to:

The poem may well have made some tropes, and used others cheerfully. This guarantees that all those tropes are at least OlderThanFeudalism.OlderThanFeudalism, if[[UnbultTrope built]] at all.
24th Nov '16 2:16:21 PM JulianLapostat
Is there an issue? Send a Message

Added DiffLines:

* PropagandaHero: The poem was more or less state propaganda promoted by UsefulNotes/{{Augustus}} to link the emerging and brand-new UsefulNotes/TheRomanEmpire with antique origins. It deliberately aimed to displace Remus and Romulus (the popular founders of Rome) with Aeneas. The Julio-Claudian family of which Augustus was a descendant claimed descent from the Trojans and the Goddess Venus, both origins linked Augustus and Caesar to Aeneas, thereby creating a continuity of the ruling family with their ancestors, and insisting that the foundations of Rome were imperial rather than republican. Aeneas likewise embodies virtues more amenable to Augustan Roman: piety, family honor, stoicism, differing from the more capricious and earthy nature of the Homeric attitude.
4th Nov '16 7:31:44 AM dlchen145
Is there an issue? Send a Message


%%* {{Badass}}: It's a continuation of ''Literature/TheIliad'', so half the cast counts. Turnus, Camilla, Aeneas in the later chapters, and without a doubt, Mezentius, the Etruscan tyrant who comes to Turnus's aid. He's so badass he can ignore the gods, and still give Aeneas one of the best fights in the book.
%%** Even in the early books, Aeneas shows hints of his badass nature. When he goes hunting for dinner, he manages to take down ''seven deer'' with a bow and arrow.
%%** Diomedes, his name is constantly hinted throughout the book, and when it was revealed that he was in Italy, Aphrodite was worried he might try to kill Aeneas (a legitimate concern, since it took two gods to stop him). Luckily for Aeneas, he appears to be neutral.



** [[BadAss Mezentius]] is one of the first. His whole shtick is essentially, "screw you Jupiter!"

to:

** [[BadAss Mezentius]] is Mezentius]is one of the first. His whole shtick is essentially, "screw you Jupiter!"

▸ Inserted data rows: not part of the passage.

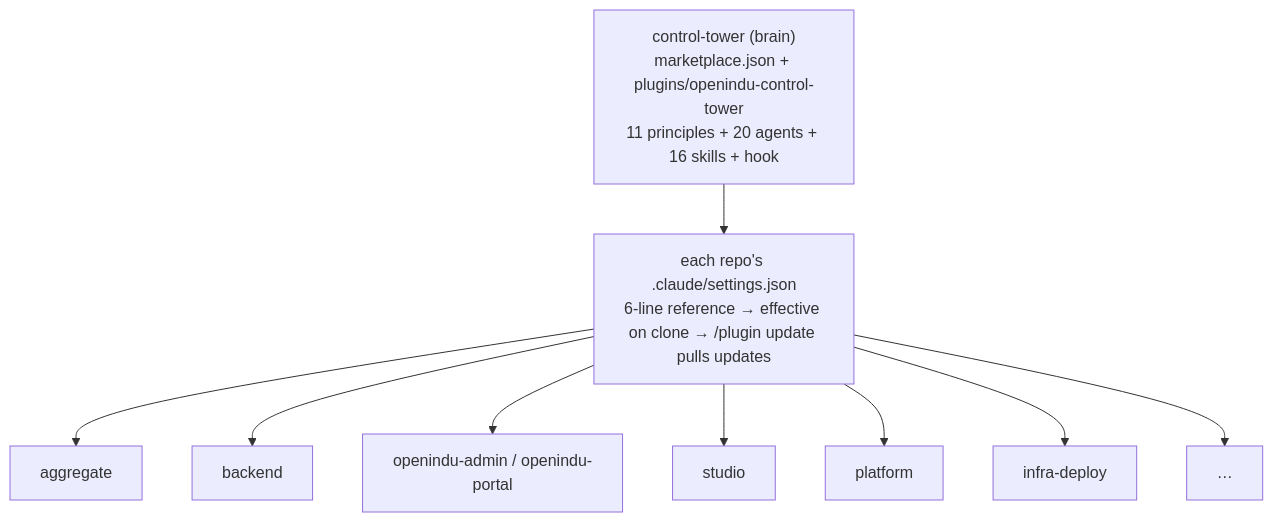
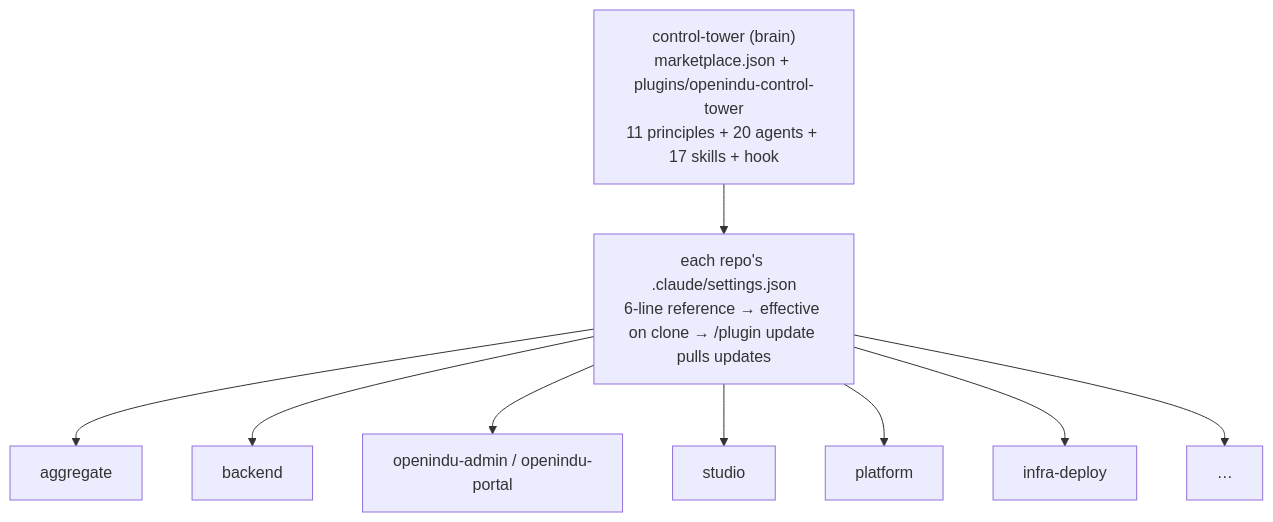
Before and after one commit to openIndu/control-tower: the first of 2 diagrams in AGENTS.md, drawn with Mermaid. The commit also changed other lines of this file and 10 other files, not shown here.

````diff
--- a/AGENTS.md
+++ b/AGENTS.md
@@ -43,13 +43,13 @@
 ```mermaid
 graph TD
-    brain["control-tower (brain)<br/>marketplace.json + plugins/openindu-control-tower<br/>11 principles + 20 agents + 16 skills + hook"]
+    brain["control-tower (brain)<br/>marketplace.json + plugins/openindu-control-tower<br/>11 principles + 20 agents + 17 skills + hook"]
     settings["each repo's .claude/settings.json<br/>6-line reference → effective on clone → /plugin update pulls updates"]
     brain --> settings
     settings --> aggregate
     settings --> backend
     settings --> adminportal["openindu-admin / openindu-portal"]
     settings --> studio
     settings --> platform
     settings --> infra["infra-deploy"]
     settings --> more["…"]
 ```
````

* WouldntHitAGirl: Some historians believe that the reason [[spoiler:Camilla isn't killed by Aeneas was so that Virgil could avoid having his hero kill a woman. Even a BadAss ActionGirl kind of woman]].

to:

* WouldntHitAGirl: Some historians believe that the reason [[spoiler:Camilla isn't killed by Aeneas was so that Virgil could avoid having his hero kill a woman. Even a BadAss badass ActionGirl kind of woman]].
2nd Nov '16 2:40:35 PM cpslck
Is there an issue? Send a Message

Added DiffLines:

** Most of the Greeks in general are portrayed unsympathetically. Odysseus for example is a slimy ManipulativeBastard compared to the GuileHero OnlySaneMan in Homer's epics.
** This also applies to the Gods that were on the Greeks side. Hera's grudge against Aeneas is incredibly petty and excessively destructive. Athena doesn't make an appearance but sends snakes to kill off Laocoon simply for figuring out the trap and warning the Trojans.
* AdultFear: Pyrrhus brutally killing Polites in front of Priam is probably the worst thing you can do to a father.
This list shows the last 10 events of 115. Show all.
http://tvtropes.org/pmwiki/article_history.php?article=Literature.TheAeneid